She studied 45 lactating women for four months to examine milk production, dietary intake and body composition. Weight loss "is quite variable," said Butte, who published her findings in the American Journal of Clinical Nutrition. The mean weight loss during the first postpartum month was about 8 pounds; the mean loss for the next three months was 1.5 pounds per month.
"It may be that women who breast-feed for longer periods, say nine months to a year, are going to tend to lose quite a bit more weight than you would predict," Greene said. "But there may be a rebound phenomenon (of weight gain) when you wean the child."
Resume Exercise Slowly
Exercise programs after delivery should be resumed slowly.
"Laxity of the joints and ligaments can persist as long as three months," said Dr. Raul Artal, an associate professor of obstetrics and gynecology and exercise sciences at the USC School of Medicine.
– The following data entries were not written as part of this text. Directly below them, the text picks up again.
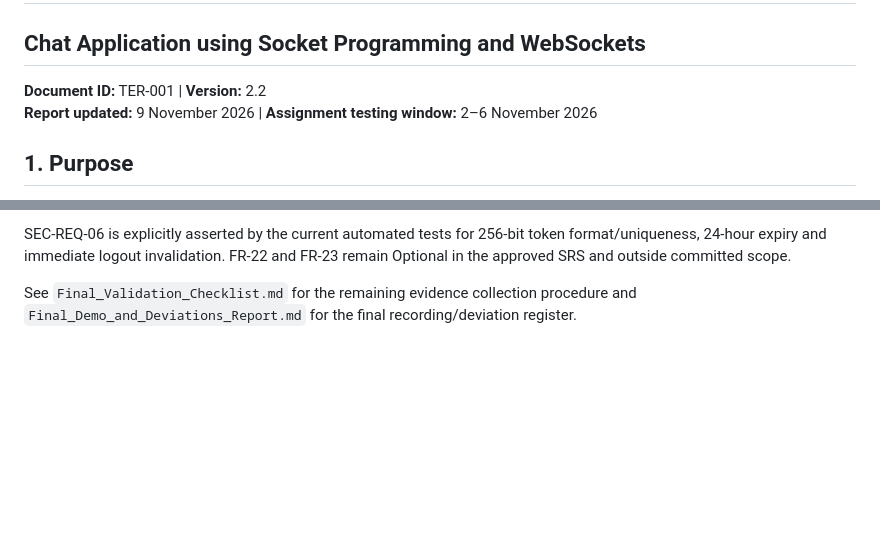
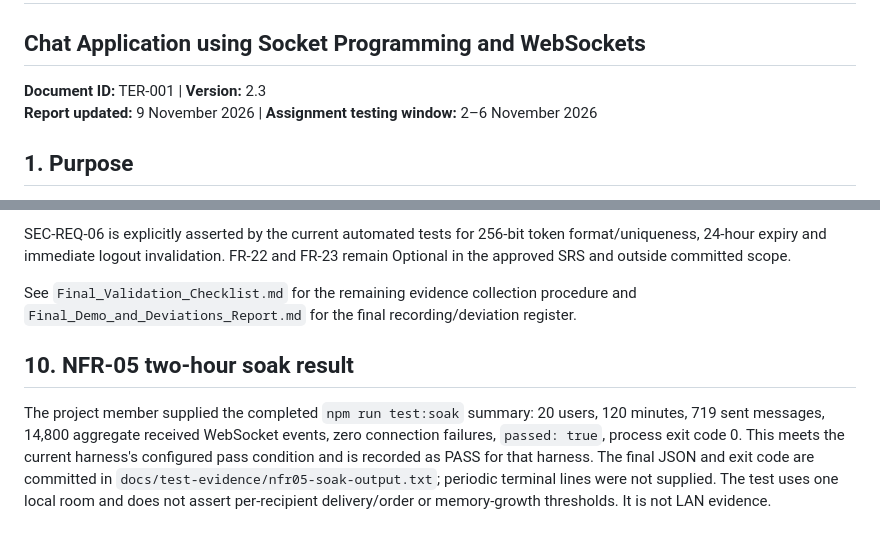
Before and after one commit to SE-MiniProject-5/chat-application-socket-programming, a Markdown page: docs/Test_Execution_Report.md, 2 parts joined by grey strips. Drawn GitHub-style; blank space fills up the shorter version.

Commit message:
docs: record NFR-05 execution evidence

```diff
--- a/docs/Test_Execution_Report.md
+++ b/docs/Test_Execution_Report.md
@@ -1,7 +1,7 @@
 # Test Execution Report
 ## Chat Application using Socket Programming and WebSockets
 
-**Document ID:** TER-001 | **Version:** 2.2
+**Document ID:** TER-001 | **Version:** 2.3
 **Report updated:** 9 November 2026 | **Assignment testing window:** 2–6 November 2026
 
 ## 1. Purpose
@@ -115,3 +115,8 @@ The following are still pending actual execution evidence: the 120-minute NFR-05
 SEC-REQ-06 is explicitly asserted by the current automated tests for 256-bit token format/uniqueness, 24-hour expiry and immediate logout invalidation. FR-22 and FR-23 remain Optional in the approved SRS and outside committed scope.
 
 See `Final_Validation_Checklist.md` for the remaining evidence collection procedure and `Final_Demo_and_Deviations_Report.md` for the final recording/deviation register.
+
+
+## 10. NFR-05 two-hour soak result
+
+The project member supplied the completed `npm run test:soak` summary: 20 users, 120 minutes, 719 sent messages, 14,800 aggregate received WebSocket events, zero connection failures, `passed: true`, process exit code 0. This meets the current harness's configured pass condition and is recorded as PASS for that harness. The final JSON and exit code are committed in `docs/test-evidence/nfr05-soak-output.txt`; periodic terminal lines were not supplied. The test uses one local room and does not assert per-recipient delivery/order or memory-growth thresholds. It is not LAN evidence.
```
For that reason, new moms should get their doctor's approval before beginning a program and may want to rejoin their prenatal exercise class, where the pace is slower.
"Stay in special programs for at least six weeks," said Rote, who finds that lightheadedness during exercise is not uncommon for a month or longer after delivery.
"I would recommend avoiding the type of exercise that may affect joints and ligaments such as weight lifting, ballistic movements, and action that requires sudden changes in direction," Artal added.
Exercising after breast-feeding is best, he said, because full breasts can make physical activity uncomfortable and "fat-burning during exercise may result in more acidity of the (breast) milk."
The weight-loss program should depend on how much a woman has to lose, Greene suggested. "If it's 5 or 10 pounds, it's relatively easy to accomplish" simply by increasing activity and restricting calories with a physician's approval, he said. If a woman has 40 or more pounds to lose, a formal program is advised, including input from a registered dietitian. The more rigorous the caloric restriction, he said, the closer the child's weight should be monitored if the mother is breast feeding.
Instead of counting calories, dietitian Thouin suggests cutting fat, sugar and low-density nutrients. "I rarely give anyone a calorie level," she said.
Weight loss should be slow, generally 2 to 4 pounds a month, experts agree.
How long should it take to shed pregnancy-related weight?
Experts say most women have unrealistic expectations of how quickly they should regain their figure. "I have seen women look great in three weeks," said Rock, "but I believe they're in the minority." Others said postpartum shape-ups can take from three months to a year.
After childbirth, some women learn to accept heavier versions of themselves, Donald said. That's better and more healthful, he believes, than yo-yo dieting. His advice: "Either accept the fact that you're 10 or 15 pounds heavier or accept that it's going to be painful (to take it off)."
Some women are able to do just that, Rock said. "Before they have a child, some women's entire ego strength is dependent on weighing 110. But once they have a child, they realize the world won't end if they weigh 130."